(Supplied entries):
◆ ◆ ◆ ◆ ◆
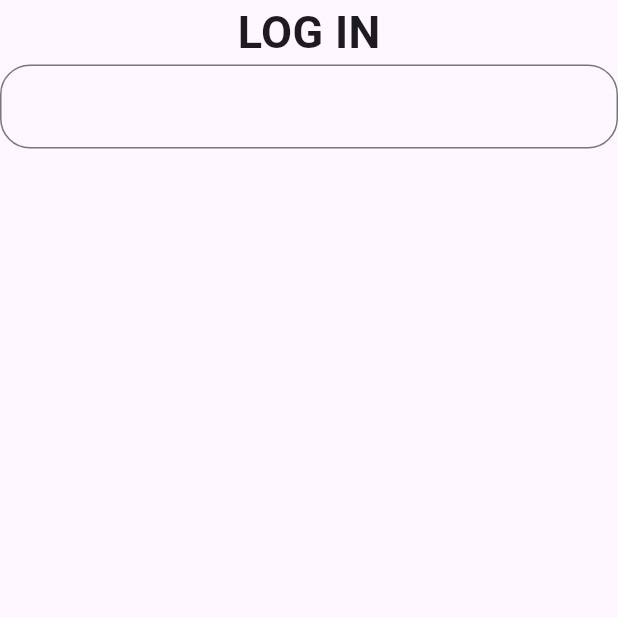
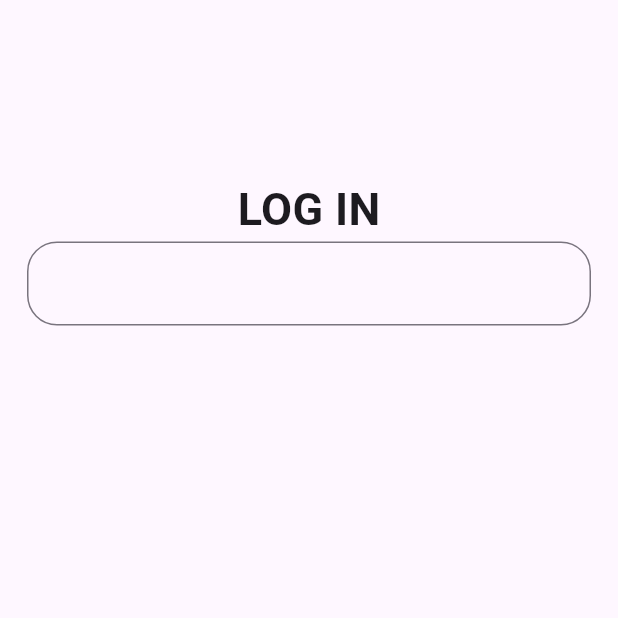
Before and after one commit to sohasara/E-Commerce-App, a Flutter app: the screen it shows after launch, on a phone screen of 412 x 824 dp, the top half of it. Run offline on Flutter 3.47's test engine with Material 3 defaults, Android fonts, the phone set to English and light mode, and no system bars.

Commit message:
add padding

```diff
--- a/lib/feature/presentation/pages/log_in.dart
+++ b/lib/feature/presentation/pages/log_in.dart
@@ -8,8 +8,13 @@ class LogIn extends StatelessWidget {
   Widget build(BuildContext context) {
     return const Scaffold(
       body: Center(
+        child: Padding(
+          padding: EdgeInsets.all(18.0),
           child: Column(
             children: [
+              SizedBox(
+                height: 100,
+              ),
               Text(
                 'LOG IN',
                 style: TextStyle(
@@ -21,6 +26,7 @@ class LogIn extends StatelessWidget {
             ],
           ),
         ),
+      ),
     );
   }
 }
```
Lines whose indentation alone changed are shown as unchanged.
◆ ◆ ◆ ◆ ◆
(Activity): Repeat the listing word for word. Leave images out.

(The answer):
Before and after one commit to sohasara/E-Commerce-App, a Flutter app: the screen it shows after launch, on a phone screen of 412 x 824 dp, the top half of it. Run offline on Flutter 3.47's test engine with Material 3 defaults, Android fonts, the phone set to English and light mode, and no system bars.

Commit message:
add padding

```diff
--- a/lib/feature/presentation/pages/log_in.dart
+++ b/lib/feature/presentation/pages/log_in.dart
@@ -8,8 +8,13 @@ class LogIn extends StatelessWidget {
   Widget build(BuildContext context) {
     return const Scaffold(
       body: Center(
+        child: Padding(
+          padding: EdgeInsets.all(18.0),
           child: Column(
             children: [
+              SizedBox(
+                height: 100,
+              ),
               Text(
                 'LOG IN',
                 style: TextStyle(
@@ -21,6 +26,7 @@ class LogIn extends StatelessWidget {
             ],
           ),
         ),
+      ),
     );
   }
 }
```
Lines whose indentation alone changed are shown as unchanged.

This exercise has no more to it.